## Your task
Show every line of the data that includes the word "GitHub".

## Data for this exercise
══════════
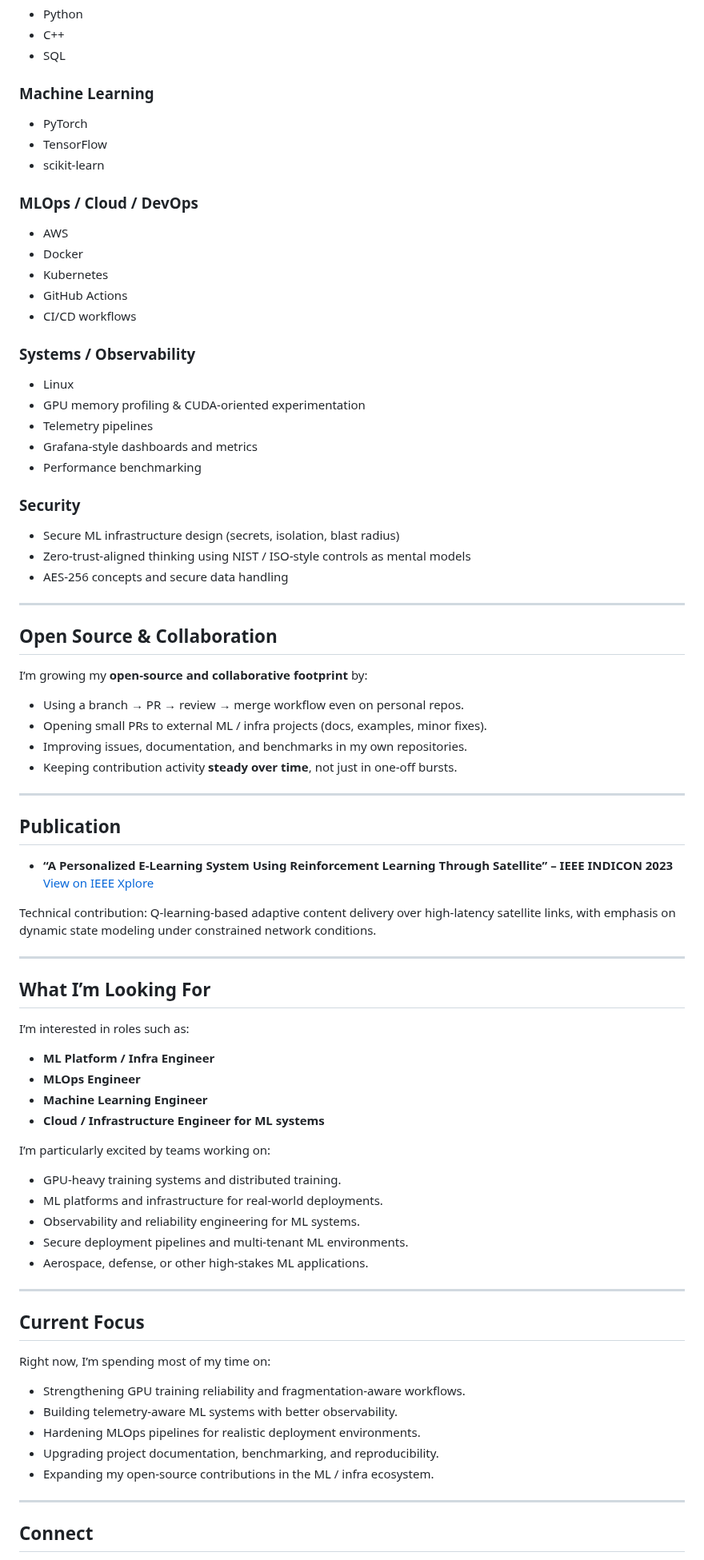
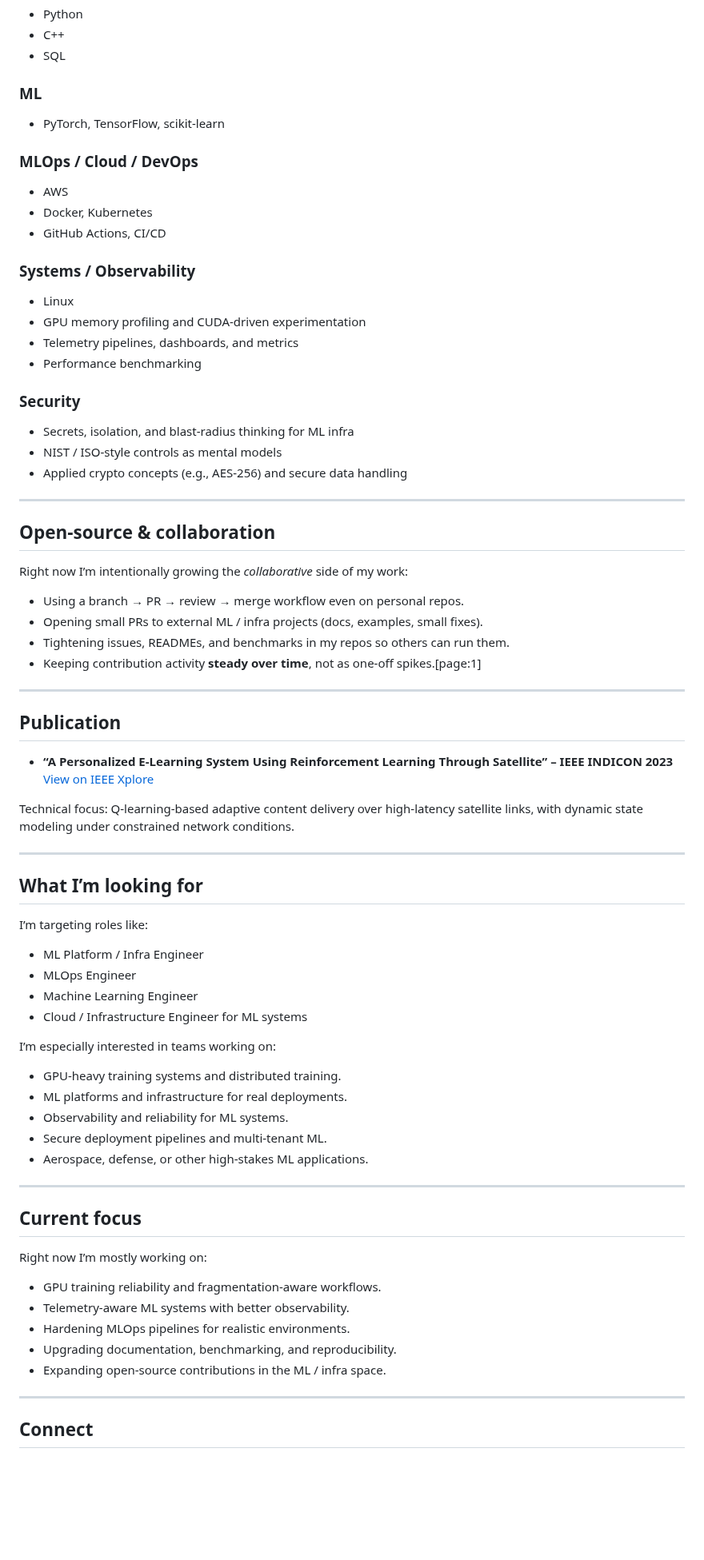
Before and after one commit to poojakira/poojakira, a Markdown page: README.md, the part around one of its changes. Shown at 80% size. Rendered like a GitHub page; blank space fills up the shorter version.

```diff
--- a/README.md
+++ b/README.md
@@ -94,80 +146,79 @@ Limitations: prototype evaluation; not yet validated on all hardware or producti
 - C++
 - SQL
 
-### Machine Learning
-- PyTorch
-- TensorFlow
-- scikit-learn
+### ML
+
+- PyTorch, TensorFlow, scikit-learn
 
 ### MLOps / Cloud / DevOps
+
 - AWS
-- Docker
-- Kubernetes
-- GitHub Actions
-- CI/CD workflows
+- Docker, Kubernetes
+- GitHub Actions, CI/CD
 
 ### Systems / Observability
+
 - Linux
-- GPU memory profiling & CUDA-oriented experimentation
-- Telemetry pipelines
-- Grafana-style dashboards and metrics
+- GPU memory profiling and CUDA-driven experimentation
+- Telemetry pipelines, dashboards, and metrics
 - Performance benchmarking
 
 ### Security
-- Secure ML infrastructure design (secrets, isolation, blast radius)
-- Zero-trust-aligned thinking using NIST / ISO-style controls as mental models
-- AES-256 concepts and secure data handling
+
+- Secrets, isolation, and blast-radius thinking for ML infra
+- NIST / ISO-style controls as mental models
+- Applied crypto concepts (e.g., AES‑256) and secure data handling
 
 ---
 
-## Open Source & Collaboration
+## Open-source & collaboration
 
-I’m growing my **open-source and collaborative footprint** by:
+Right now I’m intentionally growing the *collaborative* side of my work:
 
 - Using a branch → PR → review → merge workflow even on personal repos.
-- Opening small PRs to external ML / infra projects (docs, examples, minor fixes).
-- Improving issues, documentation, and benchmarks in my own repositories.
-- Keeping contribution activity **steady over time**, not just in one-off bursts.
+- Opening small PRs to external ML / infra projects (docs, examples, small fixes).
+- Tightening issues, READMEs, and benchmarks in my repos so others can run them.
+- Keeping contribution activity **steady over time**, not as one-off spikes.[page:1]
 
 ---
 
 ## Publication
 
-- **“A Personalized E-Learning System Using Reinforcement Learning Through Satellite” – IEEE INDICON 2023**
+- **“A Personalized E‑Learning System Using Reinforcement Learning Through Satellite” – IEEE INDICON 2023**
   [View on IEEE Xplore](https://ieeexplore.ieee.org/document/10440852)
 
-Technical contribution: Q-learning-based adaptive content delivery over high-latency satellite links, with emphasis on dynamic state modeling under constrained network conditions.
+Technical focus: Q-learning-based adaptive content delivery over high-latency satellite links, with dynamic state modeling under constrained network conditions.
 
 ---
 
-## What I’m Looking For
+## What I’m looking for
 
-I’m interested in roles such as:
+I’m targeting roles like:
 
-- **ML Platform / Infra Engineer**
-- **MLOps Engineer**
-- **Machine Learning Engineer**
-- **Cloud / Infrastructure Engineer for ML systems**
+- ML Platform / Infra Engineer
+- MLOps Engineer
+- Machine Learning Engineer
+- Cloud / Infrastructure Engineer for ML systems
 
-I’m particularly excited by teams working on:
+I’m especially interested in teams working on:
 
 - GPU-heavy training systems and distributed training.
-- ML platforms and infrastructure for real-world deployments.
-- Observability and reliability engineering for ML systems.
-- Secure deployment pipelines and multi-tenant ML environments.
+- ML platforms and infrastructure for real deployments.
+- Observability and reliability for ML systems.
+- Secure deployment pipelines and multi-tenant ML.
 - Aerospace, defense, or other high-stakes ML applications.
 
 ---
 
-## Current Focus
+## Current focus
 
-Right now, I’m spending most of my time on:
+Right now I’m mostly working on:
 
-- Strengthening GPU training reliability and fragmentation-aware workflows.
-- Building telemetry-aware ML systems with better observability.
-- Hardening MLOps pipelines for realistic deployment environments.
-- Upgrading project documentation, benchmarking, and reproducibility.
-- Expanding my open-source contributions in the ML / infra ecosystem.
+- GPU training reliability and fragmentation-aware workflows.
+- Telemetry-aware ML systems with better observability.
+- Hardening MLOps pipelines for realistic environments.
+- Upgrading documentation, benchmarking, and reproducibility.
+- Expanding open-source contributions in the ML / infra space.
 
 ---
 
```
Also changed, not shown: other parts of README.md (+107 -55 lines).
══════════
## Exercise output
Before and after one commit to poojakira/poojakira, a Markdown page: README.md, the part around one of its changes. Shown at 80% size. Rendered like a GitHub page; blank space fills up the shorter version.
-- GitHub Actions
+- GitHub Actions, CI/CD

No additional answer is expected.